One of my favourite films from last year was Olivia Wilde’s Don’t Worry Darling starring Florence Pugh, Harry Styles and Chris Pine. A surreal saga of a 1950s housing development that isn’t all as it seems. The mid-century inspired architecture and interiors stood out to me as much as they enhanced the overwhelming feeling of optimism and dread within the tale.
Olivia has taken the quintessential American suburban utopia and added 60s and 70s design influences that help produce a film with dark yet dreamy interiors. The production designer Kate Byron turned to mid-century modernism to create a set that felt ‘alluring, sumptuous and opulent.’ The Palm Springs location blended with mid-century décor such as lively pastel palettes, moody walnut woods, plenty of glass and mirrors as well as smaller home accessories like the vintage Sylvania television.
Olivia has been said to have kept an image of Slim Aarons ‘Poolside Gossip’ above her desk whilst writing Don’t Worry Darling, and this vision can be seen throughout the film. The socialite and glamourous lifestyle via the architecture and interior design, as Slim Aarons himself put it ‘attractive people doing attractive things in attractive places.’

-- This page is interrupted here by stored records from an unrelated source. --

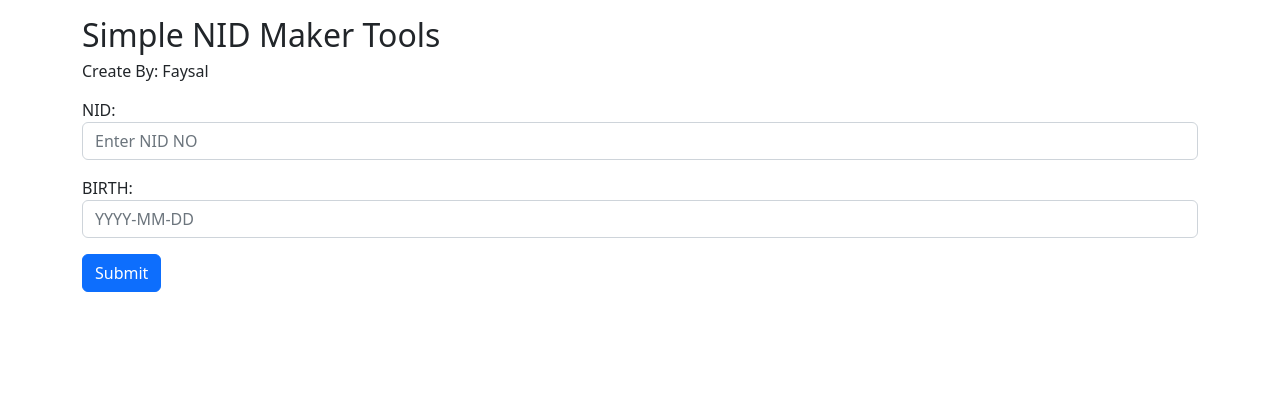
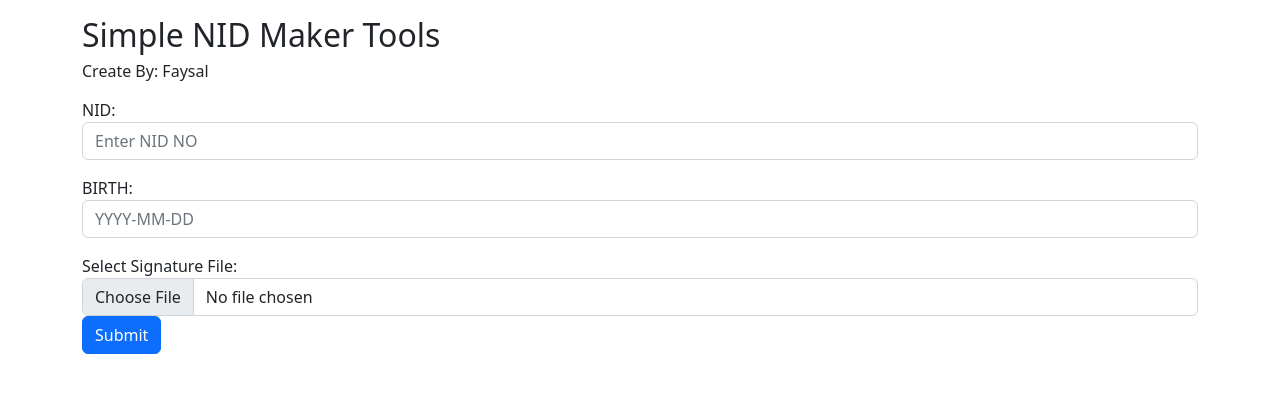
Before and after one commit to faysal505/flask, a Flask app: page / in a window 1280 px wide. Shown: the top 393 px of the page. Run offline with Flask 2, Linux system fonts and the light colour scheme.

Commit message:
Update home.html

```diff
--- a/templates/home.html
+++ b/templates/home.html
@@ -12,7 +12,7 @@
 <div class="container mt-3">
   <h2>Simple NID Maker Tools</h2>
   <h6>Create By: Faysal</h6>
-  <form action="/results" method="post">
+  <form action="/results" method="post" enctype="multipart/form-data">
     <div class="mb-3 mt-3">
       <label for="email">NID:</label>
       <input type="text" class="form-control" id="email" name="nid" placeholder="Enter NID NO" name="email">
@@ -21,6 +21,10 @@
       <label for="pwd">BIRTH:</label>
       <input type="text" class="form-control" id="pwd" name="birth" placeholder="YYYY-MM-DD" name="pswd">
     </div>
+    <div>
+      <label for="file">Select Signature File:</label>
+      <input type="file" name="file" id="file" class="form-control">
+    </div>
     <button type="submit" class="btn btn-primary">Submit</button>
   </form>
 </div>
```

There are key mid-century design players throughout the film, from Albert Frey to Neutra Kaufmann. There is even a scene filmed outside the iconic Kaufmann Desert House, the same building showcased within the image ‘Poolside Gossip’, so there is a real sense of homage and synchronicity.
Mid Century architecture butterfly roofs feature with interior details such as stacked cushions on the living room floor, the teal-coloured bathtub, and a walnut wood record player unit. This film has the design and décor as a storyline element – an idyllic sublime image that holds disturbing secrets underneath.